Revision comparison data
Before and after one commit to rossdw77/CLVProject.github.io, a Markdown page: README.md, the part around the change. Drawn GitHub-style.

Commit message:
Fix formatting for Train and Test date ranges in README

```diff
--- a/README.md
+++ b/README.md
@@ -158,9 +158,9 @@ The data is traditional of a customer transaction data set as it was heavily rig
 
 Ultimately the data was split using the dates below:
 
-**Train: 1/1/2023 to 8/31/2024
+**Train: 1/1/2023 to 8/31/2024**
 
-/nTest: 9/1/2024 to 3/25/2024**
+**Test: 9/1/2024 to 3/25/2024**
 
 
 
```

...

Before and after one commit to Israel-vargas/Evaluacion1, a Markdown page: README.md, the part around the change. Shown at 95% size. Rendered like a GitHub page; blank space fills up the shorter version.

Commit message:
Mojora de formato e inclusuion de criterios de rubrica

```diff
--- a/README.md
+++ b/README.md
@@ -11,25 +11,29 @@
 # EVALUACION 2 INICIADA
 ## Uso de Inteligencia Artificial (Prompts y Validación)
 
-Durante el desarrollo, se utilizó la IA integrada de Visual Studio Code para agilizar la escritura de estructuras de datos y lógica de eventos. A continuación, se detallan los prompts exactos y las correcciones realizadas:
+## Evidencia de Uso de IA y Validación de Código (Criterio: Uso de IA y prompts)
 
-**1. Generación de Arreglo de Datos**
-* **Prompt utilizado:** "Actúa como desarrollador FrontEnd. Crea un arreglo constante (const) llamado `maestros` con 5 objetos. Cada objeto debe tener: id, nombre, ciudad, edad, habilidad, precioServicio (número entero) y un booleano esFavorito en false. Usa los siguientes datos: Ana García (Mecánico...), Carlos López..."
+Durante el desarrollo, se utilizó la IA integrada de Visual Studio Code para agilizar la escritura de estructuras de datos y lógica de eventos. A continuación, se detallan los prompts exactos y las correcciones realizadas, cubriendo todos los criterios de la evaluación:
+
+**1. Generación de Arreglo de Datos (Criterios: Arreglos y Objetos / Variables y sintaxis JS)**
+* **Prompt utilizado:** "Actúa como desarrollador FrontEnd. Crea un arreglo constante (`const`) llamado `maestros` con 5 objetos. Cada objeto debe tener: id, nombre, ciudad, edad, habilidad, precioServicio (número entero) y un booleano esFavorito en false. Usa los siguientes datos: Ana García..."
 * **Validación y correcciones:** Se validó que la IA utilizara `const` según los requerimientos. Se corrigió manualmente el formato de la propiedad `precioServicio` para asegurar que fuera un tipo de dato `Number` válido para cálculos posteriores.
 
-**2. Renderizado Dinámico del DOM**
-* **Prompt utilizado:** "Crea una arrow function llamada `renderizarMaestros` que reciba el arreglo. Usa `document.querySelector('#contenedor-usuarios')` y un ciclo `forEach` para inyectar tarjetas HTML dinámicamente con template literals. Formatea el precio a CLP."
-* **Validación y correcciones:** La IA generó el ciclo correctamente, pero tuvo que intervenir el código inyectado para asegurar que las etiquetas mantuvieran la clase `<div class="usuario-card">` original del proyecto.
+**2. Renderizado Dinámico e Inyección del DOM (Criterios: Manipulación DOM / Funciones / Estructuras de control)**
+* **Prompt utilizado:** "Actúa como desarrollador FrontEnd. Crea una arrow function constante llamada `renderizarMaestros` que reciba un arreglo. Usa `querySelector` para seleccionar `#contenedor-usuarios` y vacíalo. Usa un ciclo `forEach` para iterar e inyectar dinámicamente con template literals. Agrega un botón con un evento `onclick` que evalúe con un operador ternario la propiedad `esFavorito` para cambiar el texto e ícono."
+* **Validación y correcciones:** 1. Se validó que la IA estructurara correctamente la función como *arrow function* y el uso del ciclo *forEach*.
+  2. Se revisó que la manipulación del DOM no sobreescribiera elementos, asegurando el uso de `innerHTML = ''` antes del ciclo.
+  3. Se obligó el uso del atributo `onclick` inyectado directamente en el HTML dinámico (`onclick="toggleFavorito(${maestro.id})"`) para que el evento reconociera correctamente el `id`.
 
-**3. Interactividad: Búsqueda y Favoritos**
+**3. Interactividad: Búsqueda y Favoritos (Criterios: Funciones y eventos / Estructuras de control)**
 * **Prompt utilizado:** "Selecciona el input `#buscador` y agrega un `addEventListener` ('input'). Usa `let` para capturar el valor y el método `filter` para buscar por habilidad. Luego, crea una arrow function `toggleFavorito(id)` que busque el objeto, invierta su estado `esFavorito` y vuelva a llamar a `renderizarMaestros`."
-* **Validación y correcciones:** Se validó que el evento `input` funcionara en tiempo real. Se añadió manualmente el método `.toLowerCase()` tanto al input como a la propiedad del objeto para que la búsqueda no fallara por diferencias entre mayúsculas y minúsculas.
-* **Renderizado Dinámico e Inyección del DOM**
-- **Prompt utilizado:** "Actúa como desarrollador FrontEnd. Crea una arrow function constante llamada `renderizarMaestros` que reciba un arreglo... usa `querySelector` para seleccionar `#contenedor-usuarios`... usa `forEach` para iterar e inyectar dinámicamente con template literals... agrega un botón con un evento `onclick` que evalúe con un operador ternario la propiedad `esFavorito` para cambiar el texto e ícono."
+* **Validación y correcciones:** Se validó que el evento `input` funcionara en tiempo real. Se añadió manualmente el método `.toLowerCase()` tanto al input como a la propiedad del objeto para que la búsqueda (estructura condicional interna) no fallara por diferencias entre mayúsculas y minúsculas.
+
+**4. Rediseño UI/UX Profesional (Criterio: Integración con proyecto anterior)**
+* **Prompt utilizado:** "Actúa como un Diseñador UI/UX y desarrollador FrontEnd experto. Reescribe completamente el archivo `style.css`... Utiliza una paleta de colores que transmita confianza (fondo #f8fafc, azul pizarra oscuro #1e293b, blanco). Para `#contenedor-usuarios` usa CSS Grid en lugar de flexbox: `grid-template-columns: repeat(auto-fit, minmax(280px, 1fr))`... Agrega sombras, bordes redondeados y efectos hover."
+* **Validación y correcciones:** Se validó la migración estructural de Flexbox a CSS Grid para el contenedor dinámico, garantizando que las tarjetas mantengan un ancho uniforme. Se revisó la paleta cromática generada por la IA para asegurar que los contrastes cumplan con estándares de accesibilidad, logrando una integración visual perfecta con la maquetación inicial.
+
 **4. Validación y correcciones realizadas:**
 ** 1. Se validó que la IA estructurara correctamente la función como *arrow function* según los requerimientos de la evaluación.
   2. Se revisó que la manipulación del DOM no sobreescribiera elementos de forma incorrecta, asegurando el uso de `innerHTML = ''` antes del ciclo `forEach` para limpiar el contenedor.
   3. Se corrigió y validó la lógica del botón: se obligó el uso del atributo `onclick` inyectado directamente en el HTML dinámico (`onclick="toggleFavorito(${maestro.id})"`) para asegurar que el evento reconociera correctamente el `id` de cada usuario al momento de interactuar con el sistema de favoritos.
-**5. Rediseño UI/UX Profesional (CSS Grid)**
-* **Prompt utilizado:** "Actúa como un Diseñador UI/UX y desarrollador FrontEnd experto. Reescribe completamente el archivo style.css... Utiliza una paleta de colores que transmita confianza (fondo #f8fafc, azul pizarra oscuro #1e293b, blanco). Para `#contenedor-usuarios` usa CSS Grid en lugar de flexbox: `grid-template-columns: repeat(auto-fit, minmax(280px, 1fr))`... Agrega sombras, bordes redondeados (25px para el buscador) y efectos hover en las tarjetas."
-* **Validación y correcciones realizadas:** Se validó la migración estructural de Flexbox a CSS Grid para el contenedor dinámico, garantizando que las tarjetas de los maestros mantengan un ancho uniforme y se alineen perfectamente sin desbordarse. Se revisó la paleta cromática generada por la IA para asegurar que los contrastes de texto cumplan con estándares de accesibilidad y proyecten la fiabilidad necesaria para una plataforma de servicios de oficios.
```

### Problem description
Each line above that includes "ciclo" should be shown.

### Your solution
-* **Prompt utilizado:** "Crea una arrow function llamada `renderizarMaestros` que reciba el arreglo. Usa `document.querySelector('#contenedor-usuarios')` y un ciclo `forEach` para inyectar tarjetas HTML dinámicamente con template literals. Formatea el precio a CLP."
-* **Validación y correcciones:** La IA generó el ciclo correctamente, pero tuvo que intervenir el código inyectado para asegurar que las etiquetas mantuvieran la clase `<div class="usuario-card">` original del proyecto.
+* **Prompt utilizado:** "Actúa como desarrollador FrontEnd. Crea una arrow function constante llamada `renderizarMaestros` que reciba un arreglo. Usa `querySelector` para seleccionar `#contenedor-usuarios` y vacíalo. Usa un ciclo `forEach` para iterar e inyectar dinámicamente con template literals. Agrega un botón con un evento `onclick` que evalúe con un operador ternario la propiedad `esFavorito` para cambiar el texto e ícono."
+* **Validación y correcciones:** 1. Se validó que la IA estructurara correctamente la función como *arrow function* y el uso del ciclo *forEach*.
+  2. Se revisó que la manipulación del DOM no sobreescribiera elementos, asegurando el uso de `innerHTML = ''` antes del ciclo.
   2. Se revisó que la manipulación del DOM no sobreescribiera elementos de forma incorrecta, asegurando el uso de `innerHTML = ''` antes del ciclo `forEach` para limpiar el contenedor.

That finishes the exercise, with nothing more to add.